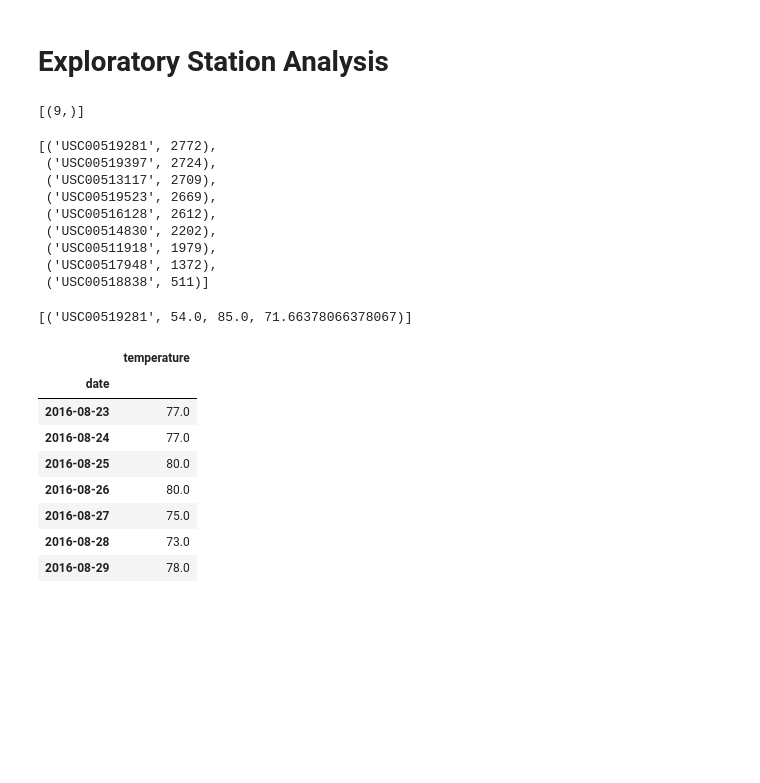
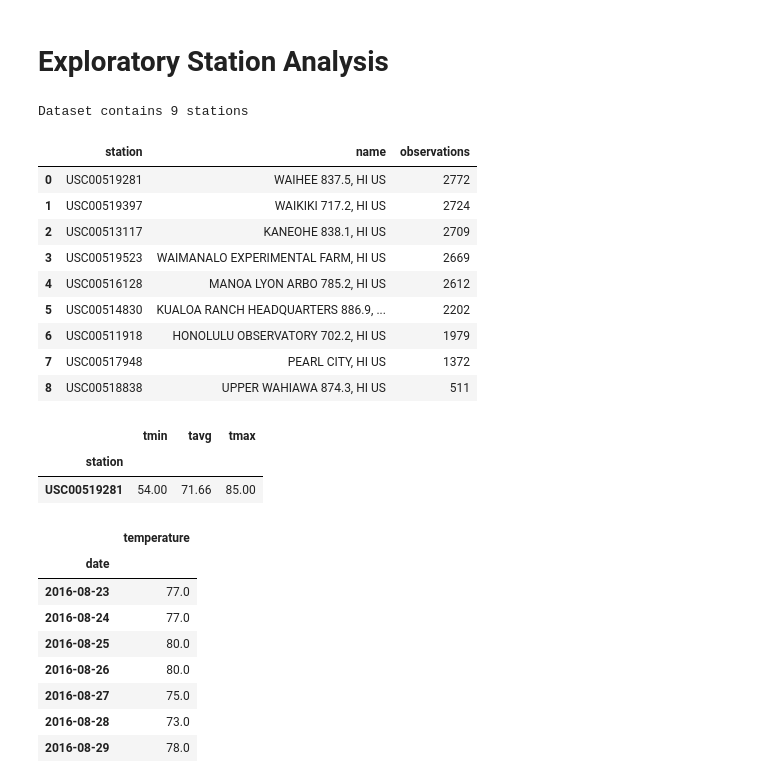
Before and after one commit to rperezme-data/DAB_H10_SQLAlchemy-challenge, a Jupyter notebook: ClimateSQLAlchemy/1_Climate_Analysis.ipynb, the cells around one changed output. Drawn from its saved outputs; the diff is of its cells as text; code cells hidden in the pictures; blank space fills up the shorter version.

```diff
--- a/ClimateSQLAlchemy/1_Climate_Analysis.ipynb
+++ b/ClimateSQLAlchemy/1_Climate_Analysis.ipynb
@@ -152,41 +160,67 @@ precipitation_df.describe()
 # Exploratory Station Analysis
 # %%
 # Design a query to calculate the total number stations in the dataset
-session.query(func.count(Measurement.station.distinct())).all()
+stations_num = session.query(func.count(Measurement.station.distinct())).all()
+print(f"Dataset contains {stations_num[0][0]} stations")
 # %% [output]
-[(9,)]
+Dataset contains 9 stations
 # %%
 # Design a query to find the most active stations (i.e. what stations have the most rows?)
 # List the stations and the counts in descending order.
-slct = [Measurement.station, func.count(Measurement.station)]
 
-session.query(*slct).\
+## Select query columns
+slct = [Station.station,
+        Station.name,
+        func.count(Measurement.station).label("observations")]
+
+## Declare query statement
+stmt = session.query(*slct).\
+    filter(Measurement.station == Station.station).\
     group_by(Measurement.station).\
-    order_by(func.count(Measurement.station).desc()).all()
+    order_by(func.count(Measurement.station).desc()).statement
+
+## Store query results into DataFrame
+most_active_df = pd.read_sql_query(stmt, session.bind)
+
+## Distplay DataFrame
+most_active_df
 # %% [output]
-[('USC00519281', 2772),
- ('USC00519397', 2724),
- ('USC00513117', 2709),
- ('USC00519523', 2669),
- ('USC00516128', 2612),
- ('USC00514830', 2202),
- ('USC00511918', 1979),
- ('USC00517948', 1372),
- ('USC00518838', 511)]
+|  | station | name | observations |
+| 0 | USC00519281 | WAIHEE 837.5, HI US | 2772 |
+| 1 | USC00519397 | WAIKIKI 717.2, HI US | 2724 |
+| 2 | USC00513117 | KANEOHE 838.1, HI US | 2709 |
+| 3 | USC00519523 | WAIMANALO EXPERIMENTAL FARM, HI US | 2669 |
+| 4 | USC00516128 | MANOA LYON ARBO 785.2, HI US | 2612 |
+| 5 | USC00514830 | KUALOA RANCH HEADQUARTERS 886.9, ... | 2202 |
+| 6 | USC00511918 | HONOLULU OBSERVATORY 702.2, HI US | 1979 |
+| 7 | USC00517948 | PEARL CITY, HI US | 1372 |
+| 8 | USC00518838 | UPPER WAHIAWA 874.3, HI US | 511 |
 # %%
 # Using the most active station id from the previous query, calculate the lowest, highest, and average temperature.
-most_active = 'USC00519281'
 
+## Get most active station from DF
+most_active = most_active_df.iloc[0,0]
+
+## Select query columns and group aggregation (min, avg, max)
 slct = [Measurement.station,
-          func.min(Measurement.tobs),
-          func.max(Measurement.tobs),
-          func.avg(Measurement.tobs)]
+          func.min(Measurement.tobs).label("tmin"),
+          func.avg(Measurement.tobs).label("tavg"),
+          func.max(Measurement.tobs).label("tmax")]
 
-session.query(*slct).\
+## Define query to retrieve last 12 months of precipitation data
+stmt = session.query(*slct).\
     filter(Measurement.station == most_active).\
-    group_by(Measurement.station).all()
+    group_by(Measurement.station).statement
+
+## Store query results into DataFrame
+stats_df = pd.read_sql_query(stmt, session.bind, index_col='station')
+
+## Distplay DataFrame (with style)
+stats_df.style.format('{:.2f}')
 # %% [output]
-[('USC00519281', 54.0, 85.0, 71.66378066378067)]
+|  | tmin | tavg | tmax |
+| station |  |  |  |
+| USC00519281 | 54.00 | 71.66 | 85.00 |
 # %%
 # Using the most active station id
 # Query the last 12 months of temperature observation data for this station and plot the results as a histogram
```
Also changed, not shown: parts of 5 cells of this notebook, 2 other files.
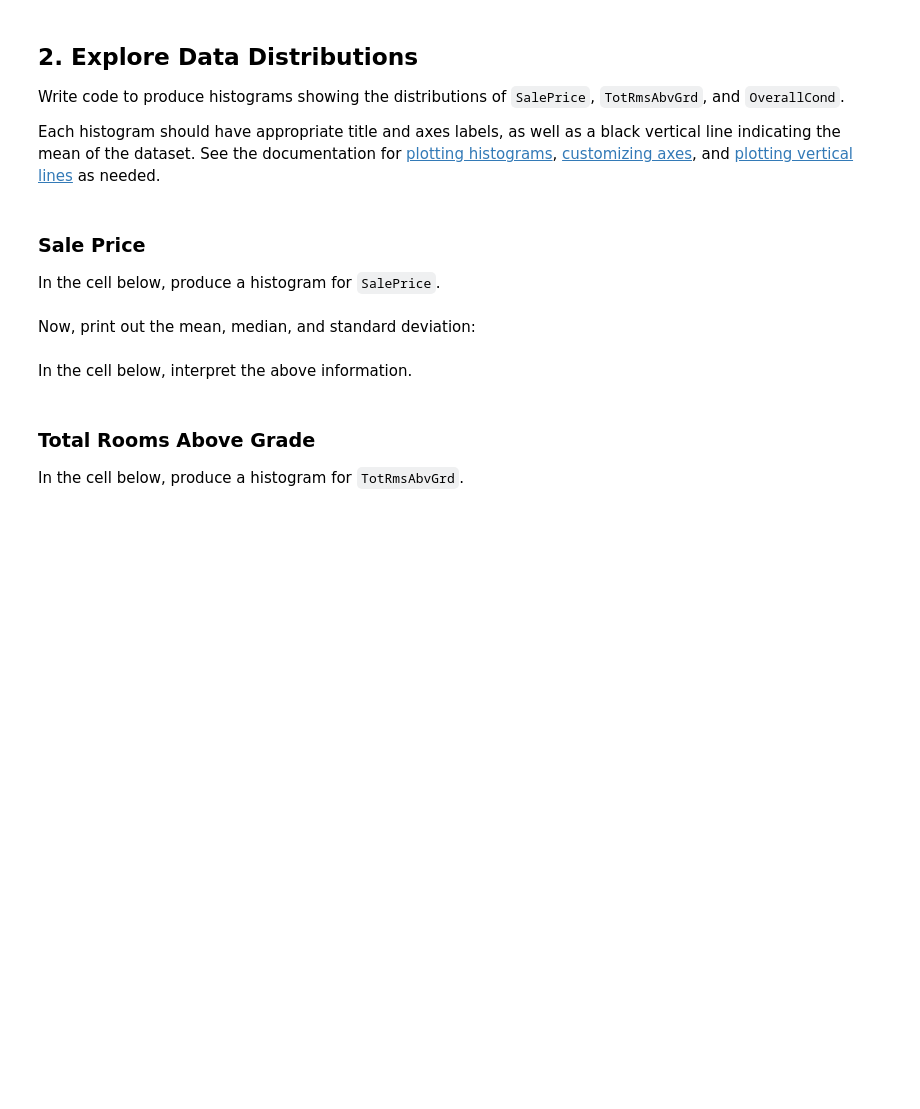
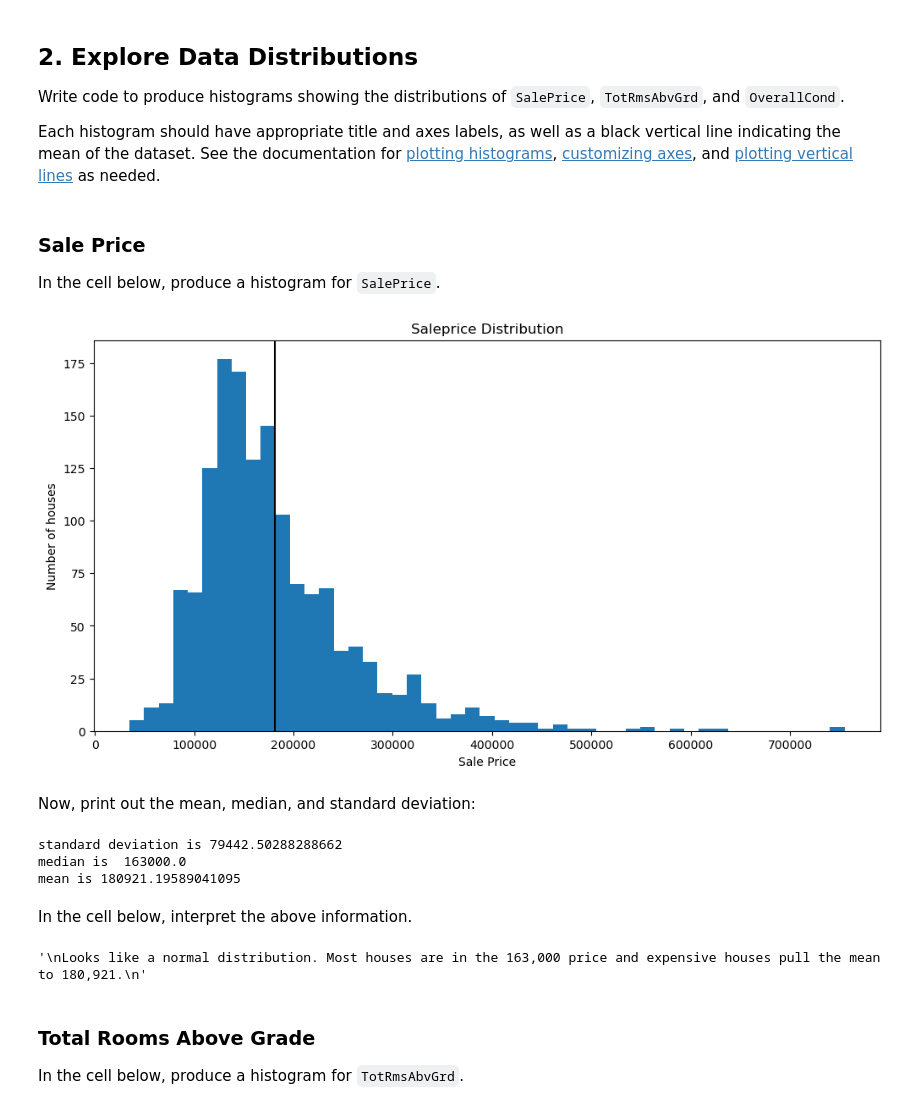
Before and after one commit to wanjikuciku/dsc-pandas-eda-lab, a Jupyter notebook: index.ipynb, the cells around one changed output. Drawn from its saved outputs; the diff is of its cells as text; code cells hidden in the pictures; blank space fills up the shorter version.

```diff
--- a/index.ipynb
+++ b/index.ipynb
@@ -99,0 +99,3 @@ Now, use pandas to open the file located at `data/ames.csv` ([documentation here
+# %%
+df = pd.read_csv('data/ames.csv', index_col=0)
+df.head()
@@ -134,2 +176,13 @@ In the cell below, produce a histogram for `SalePrice`.
+# %%
+fig, ax = plt.subplots(figsize = (12,6))
+x = df['SalePrice']
+mean = x.mean()
+ax.hist(x, bins = 'auto')
+ax.set_title('Saleprice Distribution')
+ax.set_xlabel('Sale Price')
+ax.set_ylabel('Number of houses')
+ax.axvline(mean, c='k');
+# %% [output]
+[figure, added]
 # %% [markdown]
 Now, print out the mean, median, and standard deviation:
@@ -138,2 +189,10 @@ Now, print out the mean, median, and standard deviation:
+# %%
+print('standard deviation is', x.std())
+print('median is ', x.median())
+print('mean is', x.mean())
+# %% [output]
+standard deviation is 79442.50288288662
+median is  163000.0
+mean is 180921.19589041095
 # %% [markdown]
 In the cell below, interpret the above information.
@@ -145,3 +199,10 @@ None
+# %%
+
+"""
+Looks like a normal distribution. Most houses are in the 163,000 price and expensive houses pull the mean to 180,921.
+"""
+# %% [output]
+'\nLooks like a normal distribution. Most houses are in the 163,000 price and expensive houses pull the mean to 180,921.\n'
 # %% [markdown]
 ### Total Rooms Above Grade
 
```
Also changed, not shown: parts of 28 cells of this notebook.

___

Whenever a line in the material contains the word "func", copy that line.

** Completed task **
-session.query(func.count(Measurement.station.distinct())).all()
+stations_num = session.query(func.count(Measurement.station.distinct())).all()
-slct = [Measurement.station, func.count(Measurement.station)]
+        func.count(Measurement.station).label("observations")]
-    order_by(func.count(Measurement.station).desc()).all()
+    order_by(func.count(Measurement.station).desc()).statement
-          func.min(Measurement.tobs),
-          func.max(Measurement.tobs),
-          func.avg(Measurement.tobs)]
+          func.min(Measurement.tobs).label("tmin"),
+          func.avg(Measurement.tobs).label("tavg"),
+          func.max(Measurement.tobs).label("tmax")]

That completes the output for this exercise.